The vest-type backboards were designed for removal of Formula One racecar drivers from their vehicles after an accident and are used in EMS today by most services.
As with all devices in EMS, only professionals that have been trained and are comfortable with the vest-type backboards should be involved in the use of the device.
A vest type backboard consists of a tough sturdy, rigid material that fits behind a patient and is secured by multiple torso straps and legs straps for torso/back immobilization.
The vest type backboard also has an extending portion that is designed to secure the patient’s head, maintaining spinal integrity. The vest type backboard has multiple handles for EMS professionals to lift a securely fastened patient out of a vehicle or other situation in which the patient has been immobilized in the seated position.
IMPLEMENTATION: To correctly apply a vest type backboard, at least two EMS professionals are required. When it has been determined that a patient who is found in a seated position requires spinal immobilization,

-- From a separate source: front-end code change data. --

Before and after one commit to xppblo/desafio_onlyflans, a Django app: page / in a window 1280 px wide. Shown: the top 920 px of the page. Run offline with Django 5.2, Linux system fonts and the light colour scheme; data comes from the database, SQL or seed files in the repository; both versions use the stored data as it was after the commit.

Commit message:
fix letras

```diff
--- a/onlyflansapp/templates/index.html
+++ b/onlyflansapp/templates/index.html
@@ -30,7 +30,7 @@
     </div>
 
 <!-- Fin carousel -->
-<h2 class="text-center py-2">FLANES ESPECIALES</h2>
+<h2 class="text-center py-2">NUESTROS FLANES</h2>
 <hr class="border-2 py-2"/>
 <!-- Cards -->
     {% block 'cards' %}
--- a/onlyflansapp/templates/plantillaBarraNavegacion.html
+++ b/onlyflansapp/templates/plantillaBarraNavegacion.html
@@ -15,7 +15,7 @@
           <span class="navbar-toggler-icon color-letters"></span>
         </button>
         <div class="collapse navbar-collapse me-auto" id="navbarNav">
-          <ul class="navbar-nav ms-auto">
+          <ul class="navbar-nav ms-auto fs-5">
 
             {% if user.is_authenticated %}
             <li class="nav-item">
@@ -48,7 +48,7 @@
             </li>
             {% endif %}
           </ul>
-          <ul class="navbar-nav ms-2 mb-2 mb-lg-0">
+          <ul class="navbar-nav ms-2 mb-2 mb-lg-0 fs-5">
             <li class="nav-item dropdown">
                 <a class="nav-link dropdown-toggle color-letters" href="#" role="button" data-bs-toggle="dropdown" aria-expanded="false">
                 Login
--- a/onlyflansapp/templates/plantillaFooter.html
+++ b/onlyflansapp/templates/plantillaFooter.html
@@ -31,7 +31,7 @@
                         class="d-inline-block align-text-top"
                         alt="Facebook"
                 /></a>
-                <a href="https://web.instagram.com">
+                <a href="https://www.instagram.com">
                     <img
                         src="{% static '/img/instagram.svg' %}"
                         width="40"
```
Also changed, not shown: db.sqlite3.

- EMS professional number one will apply manual in-line spinal stabilization of the patient until EMS professional number two applies an appropriately sized cervical collar.

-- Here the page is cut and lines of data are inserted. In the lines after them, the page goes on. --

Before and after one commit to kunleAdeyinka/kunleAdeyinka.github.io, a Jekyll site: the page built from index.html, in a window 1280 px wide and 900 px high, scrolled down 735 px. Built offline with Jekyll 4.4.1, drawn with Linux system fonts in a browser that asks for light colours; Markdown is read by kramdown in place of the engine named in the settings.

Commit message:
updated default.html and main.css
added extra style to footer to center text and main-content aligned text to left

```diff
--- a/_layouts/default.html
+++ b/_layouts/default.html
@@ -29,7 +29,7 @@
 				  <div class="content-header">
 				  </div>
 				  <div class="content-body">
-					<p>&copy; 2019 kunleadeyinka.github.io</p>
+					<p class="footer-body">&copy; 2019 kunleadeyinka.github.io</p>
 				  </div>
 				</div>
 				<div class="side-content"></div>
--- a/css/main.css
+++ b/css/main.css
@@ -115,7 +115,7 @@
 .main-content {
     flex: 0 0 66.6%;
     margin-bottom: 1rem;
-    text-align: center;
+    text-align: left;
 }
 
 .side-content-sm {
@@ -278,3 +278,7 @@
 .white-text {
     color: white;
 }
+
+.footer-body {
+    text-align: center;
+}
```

When the cervical collar is correctly applied,
- EMS professional number one will continue to hold manual in-line stabilization of the patient’s cervical spine throughout the application of the vest type backboard.
- EMS professional number two will place the opened vest-type backboard device behind the patient and position the device snugly under the patient's arms.

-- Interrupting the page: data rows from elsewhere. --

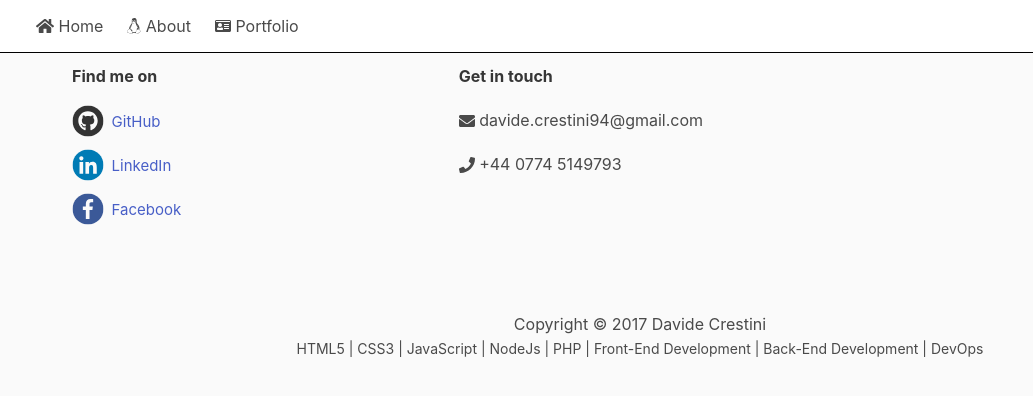
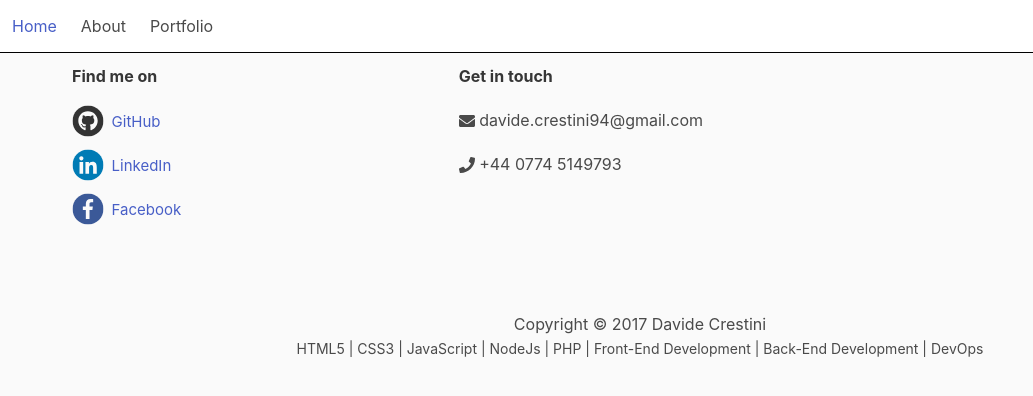
Before and after one commit to KrustyC/dcrestini.me, a React app: page /portfolio in a window 1280 px wide. Shown: the top 396 px of the page, without its empty margins (0-1033 px from the left). Built offline with nearby package versions, Linux system fonts and the light colour scheme.

Commit message:
Update index.jsx

```diff
--- a/src/components/navbar/index.jsx
+++ b/src/components/navbar/index.jsx
@@ -29,15 +29,17 @@ export default class Navbar extends Component {
     return (
       <nav className="navbar" role="navigation">
         <div className="navbar-brand">
-          <a className="navbar-item" href="#">
-          </a>
-        </div>
-          <div className="navbar-start">
             { _.map(links, (x, k) => (
               <Link key={k} className="navbar-item" to={x.path} >
-              <i className={x.icon}/> &nbsp;{x.text}
+                {x.text}
               </Link>)
             ) }
+
+           <div className="navbar-burger burger" data-target="navMenuTransparentExample">
+            <span/>
+            <span/>
+            <span/>
+           </div>
           </div>
       </nav>
     )
```
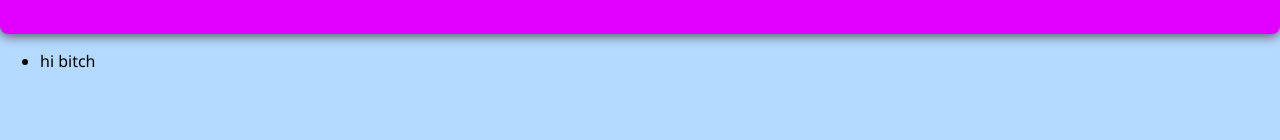
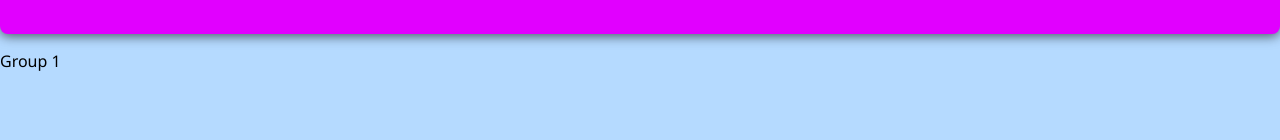
Before and after one commit to yashrrrr/GoSplit, a React (Vite) app: page / in a window 1280 px wide. Both pictures are taken after a click on the item "Group 1". Shown: the part 158-298 px from the top of the page. Built offline with nearby package versions, Linux system fonts and the light colour scheme.

Commit message:
some types managed

```diff
--- a/src/components/AddGroupForm.tsx
+++ b/src/components/AddGroupForm.tsx
@@ -1,13 +1,7 @@
 import { useEffect, useState } from 'react';
 import '../styles/GroupAddForm.css';
 import FriendsDropDown from "./FriendsDropDown";
-import type { groups } from '../types/types';
-
-interface AddGroupFormProps {
-    Close: () => void;
-    groupProp: groups[];
-    setGroupProp: React.Dispatch<React.SetStateAction<groups[]>>;
-}
+import type { AddGroupFormProps } from '../types/types';
 
 export default function AddgroupForm({ Close, groupProp, setGroupProp }: AddGroupFormProps) {
 
--- a/src/pages/group.tsx
+++ b/src/pages/group.tsx
@@ -1,9 +1,20 @@
-export const Group = () => {
+import { useEffect, useState } from "react";
+import type { groupProp } from "../types/types";
+import type { groups } from "../types/types";
+
+export const Group = ({gid}:groupProp) => {
+    const [grpName, setGrpName] = useState<string>("");
+
+    useEffect(()=>{
+        const store = localStorage.getItem('groups');
+        const grps = store ? JSON.parse(store) : null;
+        const grpsTyped: groups[] = grps as groups[];
+        grpsTyped.map((grp: groups) => grp.g_id === gid ? setGrpName(grp.g_name) : grp);
+    },[gid]);
+
     return (
         <>
-            <ul>
-                <li>hi bitch</li>
-            </ul>
+            <p>{grpName}</p>
         </>
     );
 }
--- a/src/pages/groups.tsx
+++ b/src/pages/groups.tsx
@@ -11,6 +11,7 @@ export default function Groups() {
     const [showGroup, setShowGroup] = useState<boolean>(false);
     const [showPlus, setShowPlus] = useState<boolean>(true);
     const [showForm, setShowform] = useState<boolean>(false);
+    const [currGrpId, setCurrGrpId] = useState<string>("");
     const [groups, setGroups] = useState<groups[]>(() => {
         if(localStorage.getItem('groups')){
         const stored = localStorage.getItem('groups');
@@ -57,7 +58,10 @@ export default function Groups() {
                         <ul className="groups-list">
                         {groups?.map((group, idx) => (
                             <React.Fragment key={group.g_name + idx}>
-                            <li className="group-item" onClick={() => setShowGroup(true)}>
+                            <li className="group-item" onClick={() => {
+                                    setCurrGrpId(group.g_id);
+                                    setShowGroup(true);
+                                }}>
                                 <p>{group.g_name}</p>
                                 <img
                                     src={cross}
@@ -84,7 +88,7 @@ export default function Groups() {
             )}
 
             {showGroup && (
-                <Group />
+                <Group gid = {currGrpId} />
             )}
         </>
     );
```
Also changed, not shown: src/components/FriendsDropDown.tsx (+1 -6 lines), src/types/types.ts (+16 -0 lines).
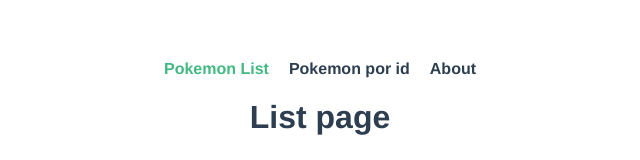
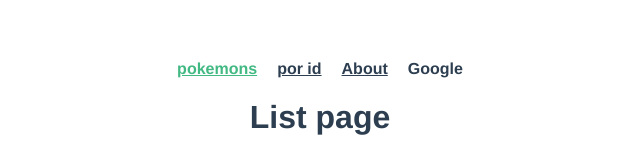
Before and after one commit to engelcituk/vuejs-cero-experto, a Vue app in the folder 05-rutas-ciclo/: page /1#/home in a window 1280 px wide. Shown: the top 160 px of the page, without its empty margins (320-960 px from the left). Built offline with nearby package versions, Linux system fonts and the light colour scheme.

Commit message:
RouterLink Personalizado

```diff
--- /dev/null
+++ b/05-rutas-ciclo/src/modules/shared/components/CustomLink.vue
@@ -0,0 +1,47 @@
+<template>
+    <a
+        v-if="isExternalLink"
+        target="_blank"
+        :href="link.to"
+        class="normal-link"
+    >
+        {{link.name}}
+    </a>
+
+    <router-link
+        v-else
+        :to="link.to"
+        v-slot="{href, isActive}"
+    >
+        <a
+            :href="href"
+            :class="isActive ? 'is-active' : 'normal-link ' "
+        >{{link.name}}</a>
+    </router-link>
+
+</template>
+
+<script>
+export default {
+    props:{
+        link:{
+            type: Object,
+            required: true
+        }
+    },
+    computed:{
+        isExternalLink(){
+            return this.link.to.startsWith('http')
+        }
+    }
+}
+</script>
+
+<style scoped>
+    .is-active{
+        color: #42b983;
+    }
+    .normal-link {
+        color: #2c3e50;
+    }
+</style>
--- a/05-rutas-ciclo/src/modules/shared/components/Navbar.vue
+++ b/05-rutas-ciclo/src/modules/shared/components/Navbar.vue
@@ -1,11 +1,33 @@
 <template>
     <div>
-        <router-link :to="{name:'home' }">Pokemon List</router-link>
+        <!-- <router-link :to="{name:'home' }">Pokemon List</router-link>
         <router-link :to="{name:'pokemon-id', params:{id: 34} }">Pokemon por id</router-link>
-        <router-link :to="{name:'about'}">About</router-link>
-
+        <router-link :to="{name:'about'}">About</router-link> -->
+        <CustomLink v-for="link in links" :key="link.to" :link="link"/>
     </div>
 </template>
+
+<script>
+import { defineAsyncComponent } from 'vue'
+
+export default {
+    data(){
+        return {
+            links: [
+                { to:'/home', name:'pokemons' },
+                { to:'/pokemonid/50', name:'por id' },
+                { to:'/about', name:'About' },
+                { to:'https://google.com', name:'Google' },
+
+            ]
+        }
+    },
+    components:{
+        CustomLink: defineAsyncComponent( () => import('./CustomLink.vue'))
+    }
+}
+</script>
+
 
 <style scoped>
     div{
@@ -20,7 +42,7 @@
     }
 
     /* router-link-active */
-    div .router-link-exact-active{
+    /* div .router-link-exact-active{
         color: #42b983;
-    }
+    } */
 </style>
```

- EMS professional number two will then gently but firmly wrap the vest type backboard around to the front of the patient and begin securing the straps in the order accepted by local protocols.
The torso of the patient is always secured to the vest-type backboard before the leg straps and head is secured. Each leg strap should be threaded underneath the seated patient's legs as close to the groin as possible and secured firmly to prevent movement of the device or movement of the patient within it.
Once the legs of the patient are secured,
- the head-and-neck pad that is included in the commercial vest-type backboards packaging is placed behind the patient's head to close the gap between the patient’s head and the vest type backboard.
Also included with commercial vest type backboards are the head straps which are used to secure the patient's head to the device. Wing-like structures connected to the area where the patient's head sits in the device should over the sides of the patient's face and allow for velcro straps to be applied that immobilize the patient's head to the vest type backboard device. These velcro straps should be applied as tight as possible, in the same fashion as the straps or tape used to secure a patient's head to a long spine board during supine patient immobilization.
One strap is placed over the patient’s forehead, and the other strap is placed under the chin of the patient against the cervical collar.
Only after properly securing the torso straps, the leg straps, and the patient’s head, can
- EMS professional number one release manual in-line stabilization of the patient's head.
At this time, EMS professional number two will pad any voids or obvious spaces between the patient and the vest type backboard device.
- Extremity circulation, motor function, and sensory perception should all be evaluated before and after any immobilization.
Once the vest type backboard is correctly applied,
- both EMS professionals will take up position, one on either side of the patient, and while using proper mechanics and keeping their heads up and backs straight the team will lift the patient at the same time and move the patient to a waiting stretcher or other patient movement device that is close by and prepared.
Once the patient is placed supine on the patient movement device and secured to it,
- the leg straps of the vest-type backboard can be loosened and readjusted and then tightened, with the patient’s legs flat.
- Circulation, motor function, and sensory perception should all be reassessed after this adjustment.
Proper use of the vest-type backboard device takes practice and effective team communication and is the best way to move a seated patient with a suspected spinal injury.